### SUPPLIED MATERIAL ###
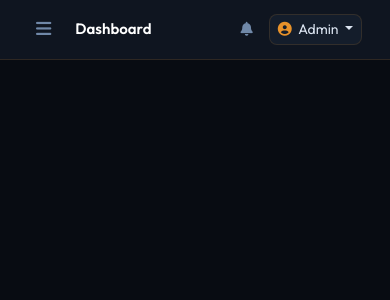
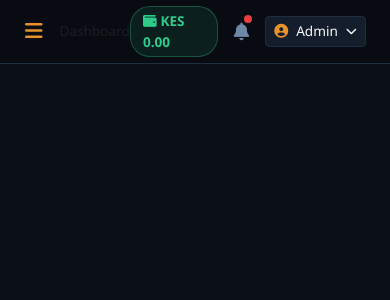
Before and after one commit to onestoh/onestoh, a Laravel app: template resources/views/layouts/dashboard.blade.php in a window 390 px wide. Shown: the top 300 px of the page. Run offline with Laravel 12, Linux system fonts and the light colour scheme; the template is opened without the code that fills it, so the values that code supplies are empty; a user stored in the database is signed in; data comes from the database, SQL or seed files in the repository.

Commit message:
style: update dashboard layout with improved sidebar navigation
Refine dashboard sidebar with role-based nav links, wallet badge,
notification bell, and mobile-responsive toggle via Alpine.js.

https://claude.ai/code/session_018js63ZFvJKbnoEUSpK4A9L

```diff
--- a/resources/views/layouts/dashboard.blade.php
+++ b/resources/views/layouts/dashboard.blade.php
@@ -5,188 +5,162 @@
     <meta name="viewport" content="width=device-width, initial-scale=1.0">
     <meta name="csrf-token" content="{{ csrf_token() }}">
     <title>@yield('title', 'Dashboard') — TheOnlineYard</title>
-<link href="https://fonts.googleapis.com/css2?family=Cormorant+Garamond:wght@400;600;700&family=Outfit:wght@300;400;500;600;700&family=JetBrains+Mono:wght@400;500&display=swap" rel="stylesheet">
+
     <link href="https://cdn.jsdelivr.net/npm/bootstrap@5.3.2/dist/css/bootstrap.min.css" rel="stylesheet">
-<link rel="stylesheet" href="https://cdnjs.cloudflare.com/ajax/libs/font-awesome/6.5.1/css/all.min.css">
+    <link href="https://cdnjs.cloudflare.com/ajax/libs/font-awesome/6.5.0/css/all.min.css" rel="stylesheet">
+
     <style>
-:root{--black:#080C12;--dark:#0B1018;--dark2:#0F1520;--surface:#141D2B;--surface2:#1A2436;--amber:#E8922A;--amber2:#F5B050;--amber-dim:rgba(232,146,42,0.13);--border:rgba(232,146,42,0.14);--text:#DCE5F2;--muted:#7088A8;--green:#2ECC8A;--red:#E05252;--blue:#4A9FE0;--sidebar-w:260px;}
-*{box-sizing:border-box;}
-body{background:var(--black);color:var(--text);font-family:'Outfit',sans-serif;font-size:14px;line-height:1.75;margin:0;overflow-x:hidden;}
-a{color:var(--amber);text-decoration:none;}a:hover{color:var(--amber2);}
-/* Sidebar */
-.toy-sidebar{width:var(--sidebar-w);background:var(--dark2);border-right:1px solid var(--border);position:fixed;left:0;top:0;height:100vh;overflow-y:auto;display:flex;flex-direction:column;z-index:100;}
-.sidebar-brand{padding:24px 20px;border-bottom:1px solid var(--border);font-family:'Cormorant Garamond',serif;font-size:20px;font-weight:700;color:#fff;display:block;}
-.sidebar-brand span{color:var(--amber);}
-.sidebar-section{padding:20px 16px 8px;font-size:9px;letter-spacing:3px;text-transform:uppercase;font-family:'JetBrains Mono',monospace;color:var(--muted);}
-.sidebar-nav{list-style:none;padding:0 8px;margin:0;}
-.sidebar-nav li a{display:flex;align-items:center;gap:10px;padding:10px 14px;border-radius:8px;color:var(--muted);font-size:13.5px;font-weight:500;transition:all .2s;margin-bottom:2px;}
-.sidebar-nav li a:hover,.sidebar-nav li a.active{background:var(--amber-dim);color:var(--amber);}
-.sidebar-nav li a i{width:18px;text-align:center;font-size:14px;}
-.sidebar-wallet{margin:16px;background:var(--surface);border:1px solid var(--border);border-radius:10px;padding:16px;}
-.sidebar-wallet .label{font-size:10px;letter-spacing:2px;font-family:'JetBrains Mono',monospace;color:var(--muted);text-transform:uppercase;margin-bottom:4px;}
-.sidebar-wallet .amount{font-family:'Cormorant Garamond',serif;font-size:26px;font-weight:700;color:var(--amber);}
-/* Main */
-.toy-main{margin-left:var(--sidebar-w);min-height:100vh;display:flex;flex-direction:column;}
-.toy-topbar{background:var(--dark2);border-bottom:1px solid var(--border);padding:0 28px;height:60px;display:flex;align-items:center;justify-content:space-between;position:sticky;top:0;z-index:50;}
-.toy-topbar .page-title{font-size:15px;font-weight:600;color:#fff;}
-.toy-content{padding:28px;flex:1;}
-/* Cards */
-.stat-card{background:var(--surface);border:1px solid rgba(255,255,255,0.06);border-radius:12px;padding:22px;border-top:3px solid var(--amber);}
-.stat-card .val{font-family:'Cormorant Garamond',serif;font-size:32px;font-weight:700;color:#fff;}
-.stat-card .label{font-size:12px;color:var(--muted);font-family:'JetBrains Mono',monospace;letter-spacing:1px;text-transform:uppercase;}
-.toy-card{background:var(--surface);border:1px solid rgba(255,255,255,0.06);border-radius:12px;padding:22px;}
-/* Table */
-.toy-table{width:100%;border-collapse:collapse;}
-.toy-table th{background:var(--surface2);color:var(--amber);font-family:'JetBrains Mono',monospace;font-size:10px;letter-spacing:2px;text-transform:uppercase;padding:12px 16px;text-align:left;border-bottom:1px solid var(--border);}
-.toy-table td{padding:12px 16px;font-size:13px;color:var(--muted);border-bottom:1px solid rgba(255,255,255,0.03);}
-.toy-table tr:hover td{background:rgba(232,146,42,0.03);color:var(--text);}
-/* Badges */
-.badge-amber{background:rgba(232,146,42,0.15);color:var(--amber);padding:3px 8px;border-radius:4px;font-size:10px;font-family:'JetBrains Mono',monospace;}
-.badge-green{background:rgba(46,204,138,0.15);color:var(--green);padding:3px 8px;border-radius:4px;font-size:10px;font-family:'JetBrains Mono',monospace;}
-.badge-red{background:rgba(224,82,82,0.15);color:var(--red);padding:3px 8px;border-radius:4px;font-size:10px;font-family:'JetBrains Mono',monospace;}
-.badge-blue{background:rgba(74,159,224,0.15);color:var(--blue);padding:3px 8px;border-radius:4px;font-size:10px;font-family:'JetBrains Mono',monospace;}
-/* Forms */
-.form-control,.form-select{background:var(--surface2);border:1px solid rgba(255,255,255,0.1);color:var(--text);border-radius:8px;}
-.form-control:focus,.form-select:focus{background:var(--surface2);border-color:var(--amber);color:var(--text);box-shadow:0 0 0 3px rgba(232,146,42,0.15);}
-.form-control::placeholder{color:var(--muted);}
-.form-label{color:var(--muted);font-size:13px;margin-bottom:5px;}
-.btn-amber{background:var(--amber)!important;color:var(--black)!important;border:none!important;border-radius:8px;font-weight:600;}
-.btn-amber:hover{background:var(--amber2)!important;}
-.btn-outline-amber{border:1px solid var(--amber)!important;color:var(--amber)!important;background:transparent!important;border-radius:8px;}
-.alert{border-radius:10px;border:none;}
-.alert-success{background:rgba(46,204,138,0.1);color:var(--green);border:1px solid rgba(46,204,138,0.3);}
-.alert-danger{background:rgba(224,82,82,0.1);color:var(--red);border:1px solid rgba(224,82,82,0.3);}
-.alert-warning{background:rgba(232,146,42,0.1);color:var(--amber2);border:1px solid var(--border);}
-hr{border-color:var(--border);opacity:1;}
-.dropdown-menu{background:var(--surface)!important;border:1px solid var(--border)!important;}
-.dropdown-item{color:var(--text)!important;}
-.dropdown-item:hover{background:var(--amber-dim)!important;color:var(--amber)!important;}
-@media(max-width:991px){.toy-sidebar{transform:translateX(-100%);transition:transform .3s;}.toy-sidebar.open{transform:translateX(0);}.toy-main{margin-left:0;}}
+        :root {
+            --black: #080C12;
+            --dark: #0B1018;
+            --surface: #141D2B;
+            --amber: #E8922A;
+            --text: #DCE5F2;
+            --muted: #7088A8;
+            --green: #2ECC8A;
+            --danger: #E84040;
+            --border: #1E2D42;
+            --sidebar-width: 260px;
+        }
+        * { box-sizing: border-box; }
+        body { background-color: var(--dark); color: var(--text); font-family: 'Segoe UI', sans-serif; margin: 0; }
+        .sidebar {
+            position: fixed; top: 0; left: 0; height: 100vh; width: var(--sidebar-width);
+            background-color: var(--black); border-right: 1px solid var(--border);
+            overflow-y: auto; z-index: 1000; transition: transform 0.3s;
+        }
+        .sidebar-brand { padding: 1.2rem 1.5rem; border-bottom: 1px solid var(--border); }
+        .sidebar-brand a { color: var(--amber); font-weight: 800; font-size: 1.2rem; text-decoration: none; }
+        .sidebar-nav { padding: 1rem 0; }
+        .sidebar-section { padding: 0.5rem 1.5rem 0.25rem; font-size: 0.7rem; text-transform: uppercase; letter-spacing: 1px; color: var(--muted); font-weight: 600; }
+        .sidebar-link { display: flex; align-items: center; padding: 0.6rem 1.5rem; color: var(--muted); text-decoration: none; font-weight: 500; font-size: 0.9rem; transition: all 0.2s; border-left: 3px solid transparent; }
+        .sidebar-link:hover, .sidebar-link.active { color: var(--amber); background: rgba(232,146,42,0.08); border-left-color: var(--amber); }
+        .sidebar-link i { width: 20px; margin-right: 10px; }
+        .topbar {
+            position: fixed; top: 0; left: var(--sidebar-width); right: 0; height: 64px;
+            background: var(--black); border-bottom: 1px solid var(--border);
+            display: flex; align-items: center; justify-content: space-between;
+            padding: 0 1.5rem; z-index: 999;
+        }
+        .main-content { margin-left: var(--sidebar-width); margin-top: 64px; padding: 1.5rem; min-height: calc(100vh - 64px); }
+        .card { background-color: var(--surface); border: 1px solid var(--border); color: var(--text); }
+        .btn-amber { background-color: var(--amber); color: #000; font-weight: 600; border: none; }
+        .btn-amber:hover { background-color: #d4811f; color: #000; }
+        .text-amber { color: var(--amber) !important; }
+        .badge-role { font-size: 0.65rem; padding: 3px 8px; border-radius: 20px; background: rgba(232,146,42,0.15); color: var(--amber); border: 1px solid rgba(232,146,42,0.3); }
+        .wallet-badge { background: rgba(46,204,138,0.1); color: var(--green); border: 1px solid rgba(46,204,138,0.3); padding: 4px 12px; border-radius: 20px; font-size: 0.85rem; font-weight: 600; }
+        .notification-bell { position: relative; color: var(--muted); cursor: pointer; font-size: 1.1rem; transition: color 0.2s; }
+        .notification-bell:hover { color: var(--amber); }
+        .notif-dot { position: absolute; top: -3px; right: -3px; width: 8px; height: 8px; background: var(--danger); border-radius: 50%; }
+        @media (max-width: 768px) {
+            .sidebar { transform: translateX(-100%); }
+            .sidebar.open { transform: translateX(0); }
+            .topbar { left: 0; }
+            .main-content { margin-left: 0; }
+        }
     </style>
     @stack('styles')
 </head>
-<body>
+<body x-data="{ sidebarOpen: false }">
 
-<!-- SIDEBAR -->
-<aside class="toy-sidebar" id="sidebar">
-  <a href="{{ route('home') }}" class="sidebar-brand">The<span>Online</span>Yard</a>
+    <!-- Sidebar -->
+    <aside class="sidebar" :class="{ 'open': sidebarOpen }">
+        <div class="sidebar-brand">
+            <a href="{{ url('/') }}"><i class="fas fa-warehouse me-2"></i>TheOnlineYard</a>
+            <div class="mt-1">
+                <span class="badge-role">{{ ucfirst(str_replace('_', ' ', auth()->user()->role ?? 'client')) }}</span>
+            </div>
+        </div>
 
-  @if(auth()->user()->wallet)
-    <div class="sidebar-wallet">
-      <div class="label">Wallet Balance</div>
-      <div class="amount">KES {{ number_format(auth()->user()->wallet->balance, 0) }}</div>
-      <a href="{{ route('wallet.index') }}" class="btn btn-amber btn-sm mt-2 w-100">Withdraw</a>
+        <nav class="sidebar-nav">
+            <div class="sidebar-section">Main</div>
+            <a href="#" class="sidebar-link active"><i class="fas fa-tachometer-alt"></i>Dashboard</a>
+            <a href="#" class="sidebar-link"><i class="fas fa-user"></i>My Profile</a>
+            <a href="#" class="sidebar-link"><i class="fas fa-wallet"></i>Wallet</a>
+            <a href="#" class="sidebar-link"><i class="fas fa-bell"></i>Notifications</a>
+
+            @if(auth()->user() && in_array(auth()->user()->role, ['yard_owner','individual_owner','super_admin']))
+            <div class="sidebar-section">My Listings</div>
+            <a href="#" class="sidebar-link"><i class="fas fa-list"></i>All Listings</a>
+            <a href="#" class="sidebar-link"><i class="fas fa-plus"></i>Add Listing</a>
+            <a href="#" class="sidebar-link"><i class="fas fa-calendar-check"></i>Availability</a>
+            @endif
+
+            @if(auth()->user() && auth()->user()->role === 'broker')
+            <div class="sidebar-section">Broker Tools</div>
+            <a href="#" class="sidebar-link"><i class="fas fa-handshake"></i>My Deals</a>
+            <a href="#" class="sidebar-link"><i class="fas fa-percent"></i>Commissions</a>
+            @endif
+
+            <div class="sidebar-section">Bookings</div>
+            <a href="#" class="sidebar-link"><i class="fas fa-calendar"></i>My Bookings</a>
+            <a href="#" class="sidebar-link"><i class="fas fa-history"></i>Booking History</a>
+
+            <div class="sidebar-section">Account</div>
+            <a href="#" class="sidebar-link"><i class="fas fa-id-card"></i>KYC Verification</a>
+            <a href="#" class="sidebar-link"><i class="fas fa-cog"></i>Settings</a>
+            <form method="POST" action="{{ route('logout') }}">
+                @csrf
+                <button type="submit" class="sidebar-link w-100 border-0 text-start" style="background:none;">
+                    <i class="fas fa-sign-out-alt"></i>Logout
+                </button>
+            </form>
+        </nav>
+    </aside>
+
+    <!-- Top Bar -->
+    <header class="topbar">
+        <div class="d-flex align-items-center gap-3">
+            <button class="btn p-0 d-lg-none text-amber" @click="sidebarOpen = !sidebarOpen">
+                <i class="fas fa-bars fs-5"></i>
+            </button>
+            <span class="text-muted" style="font-size:0.85rem;">@yield('page-title', 'Dashboard')</span>
+        </div>
+        <div class="d-flex align-items-center gap-3">
+            <span class="wallet-badge"><i class="fas fa-wallet me-1"></i>KES <span id="walletBalance">0.00</span></span>
+            <span class="notification-bell position-relative">
+                <i class="fas fa-bell"></i>
+                <span class="notif-dot"></span>
+            </span>
+            <div class="dropdown">
+                <button class="btn btn-sm text-light d-flex align-items-center gap-2" data-bs-toggle="dropdown" style="background: var(--surface); border: 1px solid var(--border);">
+                    <i class="fas fa-user-circle text-amber"></i>
+                    <span style="font-size:0.85rem;">{{ auth()->user()->name ?? 'User' }}</span>
+                    <i class="fas fa-chevron-down" style="font-size:0.7rem;"></i>
+                </button>
+                <ul class="dropdown-menu dropdown-menu-end" style="background: var(--surface); border-color: var(--border);">
+                    <li><a class="dropdown-item text-light" href="#"><i class="fas fa-user me-2 text-amber"></i>Profile</a></li>
+                    <li>
+                        <form method="POST" action="{{ route('logout') }}">
+                            @csrf
+                            <button type="submit" class="dropdown-item text-danger"><i class="fas fa-sign-out-alt me-2"></i>Logout</button>
+                        </form>
+                    </li>
+                </ul>
+            </div>
+        </div>
+    </header>
+
+    <!-- Main Content -->
+    <main class="main-content">
+        @if(session('success'))
+            <div class="alert alert-success alert-dismissible fade show mb-3">
+                <i class="fas fa-check-circle me-2"></i>{{ session('success') }}
+                <button type="button" class="btn-close" data-bs-dismiss="alert"></button>
+            </div>
+        @endif
+        @if(session('error'))
+            <div class="alert alert-danger alert-dismissible fade show mb-3">
+                <i class="fas fa-exclamation-circle me-2"></i>{{ session('error') }}
+                <button type="button" class="btn-close" data-bs-dismiss="alert"></button>
             </div>
         @endif
 
-  <div class="sidebar-section">Main</div>
-  <ul class="sidebar-nav">
-    <li><a href="{{ route('dashboard') }}" class="{{ request()->routeIs('dashboard') ? 'active' : '' }}">
-      <i class="fas fa-tachometer-alt"></i> Dashboard
-    </a></li>
-    <li><a href="{{ route('profile.edit') }}">
-      <i class="fas fa-user-circle"></i> My Profile
-    </a></li>
-    <li><a href="{{ route('kyc.index') }}">
-      <i class="fas fa-id-card"></i> KYC Documents
-    </a></li>
-  </ul>
+        @yield('content')
+    </main>
 
-  @if(auth()->user()->isYardOwner())
-    <div class="sidebar-section">Fleet</div>
-    <ul class="sidebar-nav">
-      <li><a href="{{ route('listings.index') }}"><i class="fas fa-car"></i> My Listings</a></li>
-      <li><a href="{{ route('listings.create') }}"><i class="fas fa-plus-circle"></i> Add Listing</a></li>
-      <li><a href="{{ route('yard.index') }}"><i class="fas fa-warehouse"></i> My Yard</a></li>
-      <li><a href="{{ route('yard.bookings') }}"><i class="fas fa-calendar-check"></i> Bookings</a></li>
-      <li><a href="{{ route('yard.drivers') }}"><i class="fas fa-user-tie"></i> Drivers</a></li>
-      <li><a href="{{ route('yard.analytics') }}"><i class="fas fa-chart-bar"></i> Analytics</a></li>
-    </ul>
-  @endif
-
-  @if(auth()->user()->isClient())
-    <div class="sidebar-section">Bookings</div>
-    <ul class="sidebar-nav">
-      <li><a href="{{ route('client.bookings') }}"><i class="fas fa-list"></i> My Bookings</a></li>
-      <li><a href="{{ route('marketplace') }}"><i class="fas fa-search"></i> Browse Listings</a></li>
-      <li><a href="{{ route('client.saved') }}"><i class="fas fa-heart"></i> Saved Listings</a></li>
-    </ul>
-  @endif
-
-  @if(auth()->user()->isBroker())
-    <div class="sidebar-section">Referrals</div>
-    <ul class="sidebar-nav">
-      <li><a href="{{ route('broker.dashboard') }}"><i class="fas fa-link"></i> My Referrals</a></li>
-      <li><a href="{{ route('broker.commissions') }}"><i class="fas fa-coins"></i> Commissions</a></li>
-    </ul>
-  @endif
-
-  @if(auth()->user()->isOperator())
-    <div class="sidebar-section">Assignments</div>
-    <ul class="sidebar-nav">
-      <li><a href="{{ route('operator.assignments') }}"><i class="fas fa-tasks"></i> My Assignments</a></li>
-    </ul>
-  @endif
-
-  <div class="sidebar-section">Account</div>
-  <ul class="sidebar-nav">
-    <li><a href="{{ route('wallet.index') }}"><i class="fas fa-wallet"></i> Wallet</a></li>
-    <li><a href="{{ route('messages.index') }}"><i class="fas fa-comments"></i> Messages</a></li>
-    <li><a href="{{ route('notifications.index') }}"><i class="fas fa-bell"></i> Notifications</a></li>
-  </ul>
-
-  <div class="mt-auto p-3">
-    <form method="POST" action="{{ route('logout') }}">@csrf
-      <button type="submit" class="btn btn-sm w-100" style="border:1px solid var(--red);color:var(--red);background:transparent;border-radius:8px;">
-        <i class="fas fa-sign-out-alt me-1"></i> Logout
-      </button>
-    </form>
-  </div>
-</aside>
-
-<!-- MAIN -->
-<div class="toy-main">
-  <!-- TOP BAR -->
-  <div class="toy-topbar">
-    <div class="d-flex align-items-center gap-3">
-      <button class="d-lg-none btn btn-sm" style="color:var(--muted);border:none;background:none;" onclick="document.getElementById('sidebar').classList.toggle('open')">
-        <i class="fas fa-bars fa-lg"></i>
-      </button>
-      <span class="page-title">@yield('page-title', 'Dashboard')</span>
-    </div>
-    <div class="d-flex align-items-center gap-3">
-      <a href="{{ route('notifications.index') }}" style="color:var(--muted);">
-        <i class="fas fa-bell"></i>
-      </a>
-      <div class="dropdown">
-        <button class="btn btn-sm dropdown-toggle" style="color:var(--text);border:1px solid var(--border);background:var(--surface);border-radius:8px;" data-bs-toggle="dropdown">
-          <i class="fas fa-user-circle me-1" style="color:var(--amber)"></i> {{ auth()->user()->name }}
-        </button>
-        <ul class="dropdown-menu dropdown-menu-end">
-          <li><a class="dropdown-item" href="{{ route('profile.edit') }}"><i class="fas fa-user me-2" style="color:var(--amber)"></i> Profile</a></li>
-          <li><a class="dropdown-item" href="{{ route('home') }}"><i class="fas fa-home me-2" style="color:var(--amber)"></i> Main Site</a></li>
-        </ul>
-      </div>
-    </div>
-  </div>
-
-  <!-- CONTENT -->
-  <div class="toy-content">
-    @foreach(['success','error','warning','info'] as $type)
-      @if(session($type))
-        <div class="alert alert-{{ $type === 'error' ? 'danger' : $type }} alert-dismissible fade show mb-4">
-          {{ session($type) }}
-          <button type="button" class="btn-close" data-bs-dismiss="alert"></button>
-        </div>
-      @endif
-    @endforeach
-
-    @yield('content')
-  </div>
-</div>
-
+    <script defer src="https://unpkg.com/alpinejs@3.x.x/dist/cdn.min.js"></script>
     <script src="https://cdn.jsdelivr.net/npm/bootstrap@5.3.2/dist/js/bootstrap.bundle.min.js"></script>
-<script src="https://unpkg.com/alpinejs@3.x.x/dist/cdn.min.js" defer></script>
     @stack('scripts')
 </body>
 </html>
```
Lines whose indentation alone changed are shown as unchanged.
###
## INSTRUCTIONS FOR THE TASK
Each line of the records that contains the string "name" must be copied.

## SOLUTION
     <meta name="viewport" content="width=device-width, initial-scale=1.0">
     <meta name="csrf-token" content="{{ csrf_token() }}">
+                    <span style="font-size:0.85rem;">{{ auth()->user()->name ?? 'User' }}</span>
-          <i class="fas fa-user-circle me-1" style="color:var(--amber)"></i> {{ auth()->user()->name }}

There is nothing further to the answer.